  • Edward Tufte - Visual Explanations : Images and Quantities, Evidence and                     Narrative - book explores how visual evidence influences computer interfaces, design strategies, and how information is transferred and represented, including the arts and science. 
  • Nanotechnology  - As we discussed in the last lecture, nanotechnology is an emerging new field which is attempting to break the barriers between engineered and living systems. K. Eric Drexler, 43, the founding father of nanotechnology, envisioned the idea of using individual atoms and molecules to build  living and mechanical "things" in miniature factories.  His vision is that if scientists can engineer DNA on a molecular, why can't we build machines out of atoms and program them to build more machines? The requirement for low cost creates an interest in the "self replicating manufacturing systems," studied by von Neumann in the 1940's. These "nanorobots, " programmed by miniature computers smaller than the human cell, could go through the bloodstream curing disease, perform surgery, etc.   If this technology comes about the barriers between engineered and living systems may be broken. Researchers at various institutions and organizations, like NASA and Xerox,  are working on this technology. 

  • See: 
    information on Nanotechnology
J. von Neumann -- (1903-1957). A child prodigy in mathematics, authored landmark paper explaining how programs could be stored as data. (Unlike ENIAC, which had to be re-wired to be re-programmed.). Virtually all computers today, from toys to supercomputers costing millions of dollars, are variations on the computer architecture that John von Neumann created on the foundation of the work of Alan Turing's work in the 1940s.  It included three components used by most computers today: a CPU; a slow-to-access storage area, like a hard drive; and secondary fast-access memory (RAM ). The machine stored instructions as binary values (creating the stored program concept) and executed instructions sequentially - the processor fetched instructions one at a time and processed them. The instruction is analyzed, data is processed, the next instruction is analyzed, etc.

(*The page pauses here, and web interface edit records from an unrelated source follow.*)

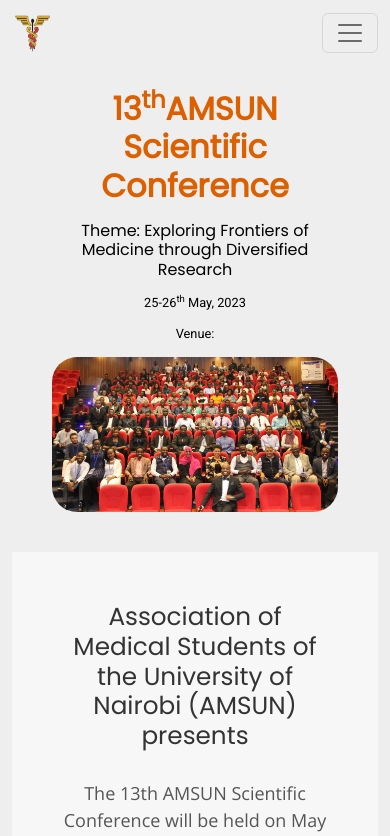
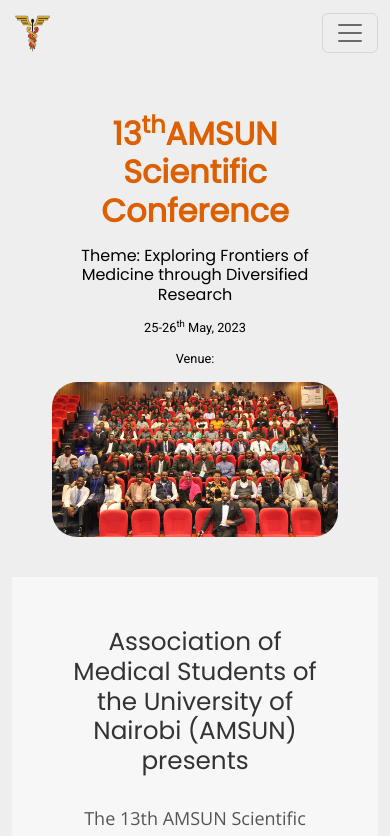
Before and after one commit to emmanuelkorir/13thamsunscientificconference, a React (Create React App) app: page / in a window 390 px wide. Shown: the top 836 px of the page. Built offline with nearby package versions, Linux system fonts and the light colour scheme.

Commit message:
modify @media screen

```diff
--- a/src/App.css
+++ b/src/App.css
@@ -41,8 +41,17 @@
 }
 
 
-@media screen and (max-width: 990px) {
+/* @media screen and (max-width: 990px) {
   .App {
     margin-top: 50px;
   }
+} */
+
+@media only screen and (max-width: 768px) {
+
+
+  .App {
+    position: relative;
+    z-index: 2;
+  }
 }
```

Today "von Neumann architecture" often refers to the sequential nature of computers based on this model.  Nanotechnology creates new interest in self replicating manufacturing systems studied by von Neumann in the 1940s.